- DATA UNDER STUDY -
○ ○ ○ ○ ○
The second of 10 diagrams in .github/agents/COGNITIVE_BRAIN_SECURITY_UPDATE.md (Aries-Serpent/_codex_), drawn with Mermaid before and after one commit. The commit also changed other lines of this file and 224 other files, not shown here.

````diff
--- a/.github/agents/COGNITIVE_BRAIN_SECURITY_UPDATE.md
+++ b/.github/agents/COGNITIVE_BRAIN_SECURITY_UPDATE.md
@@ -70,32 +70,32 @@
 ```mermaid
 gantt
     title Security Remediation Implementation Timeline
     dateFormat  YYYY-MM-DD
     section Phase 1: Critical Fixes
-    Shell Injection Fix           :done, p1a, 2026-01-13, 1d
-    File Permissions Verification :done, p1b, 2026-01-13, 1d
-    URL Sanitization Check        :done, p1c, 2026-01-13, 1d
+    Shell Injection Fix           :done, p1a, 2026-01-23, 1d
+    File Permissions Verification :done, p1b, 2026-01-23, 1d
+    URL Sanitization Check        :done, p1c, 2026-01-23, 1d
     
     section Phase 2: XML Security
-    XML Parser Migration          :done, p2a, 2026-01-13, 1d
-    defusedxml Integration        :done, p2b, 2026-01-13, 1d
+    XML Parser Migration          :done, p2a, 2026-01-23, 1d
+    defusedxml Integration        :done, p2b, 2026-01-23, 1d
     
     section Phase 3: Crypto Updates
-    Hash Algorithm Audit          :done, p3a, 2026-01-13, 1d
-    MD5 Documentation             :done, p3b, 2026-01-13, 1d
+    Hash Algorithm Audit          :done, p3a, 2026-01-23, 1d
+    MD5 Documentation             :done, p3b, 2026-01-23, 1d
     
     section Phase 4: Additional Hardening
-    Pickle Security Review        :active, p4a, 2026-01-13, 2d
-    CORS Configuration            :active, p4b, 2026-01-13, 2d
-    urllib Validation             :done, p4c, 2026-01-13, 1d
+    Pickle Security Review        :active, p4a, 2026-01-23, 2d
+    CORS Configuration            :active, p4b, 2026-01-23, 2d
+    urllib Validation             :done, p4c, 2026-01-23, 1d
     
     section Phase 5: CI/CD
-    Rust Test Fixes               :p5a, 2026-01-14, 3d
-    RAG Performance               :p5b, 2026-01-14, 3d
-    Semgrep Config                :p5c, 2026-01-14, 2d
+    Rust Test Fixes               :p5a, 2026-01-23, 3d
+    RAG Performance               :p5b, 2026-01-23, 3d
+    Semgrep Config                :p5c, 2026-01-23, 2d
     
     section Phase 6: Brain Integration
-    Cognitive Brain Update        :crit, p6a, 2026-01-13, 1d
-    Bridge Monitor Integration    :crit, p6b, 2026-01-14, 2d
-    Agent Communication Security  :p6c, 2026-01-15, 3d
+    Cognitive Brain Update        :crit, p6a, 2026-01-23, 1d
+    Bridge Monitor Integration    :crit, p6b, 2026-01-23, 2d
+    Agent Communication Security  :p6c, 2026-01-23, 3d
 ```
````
○ ○ ○ ○ ○
- TASK STATEMENT -
All lines above between those holding "section Phase 1: Critical Fixes" and "p2a, 2026-01-23, 1d", inclusive, must be set down unchanged, and no other line may be included.

- RESPONSE -
     section Phase 1: Critical Fixes
-    Shell Injection Fix           :done, p1a, 2026-01-13, 1d
-    File Permissions Verification :done, p1b, 2026-01-13, 1d
-    URL Sanitization Check        :done, p1c, 2026-01-13, 1d
+    Shell Injection Fix           :done, p1a, 2026-01-23, 1d
+    File Permissions Verification :done, p1b, 2026-01-23, 1d
+    URL Sanitization Check        :done, p1c, 2026-01-23, 1d
     
     section Phase 2: XML Security
-    XML Parser Migration          :done, p2a, 2026-01-13, 1d
-    defusedxml Integration        :done, p2b, 2026-01-13, 1d
+    XML Parser Migration          :done, p2a, 2026-01-23, 1d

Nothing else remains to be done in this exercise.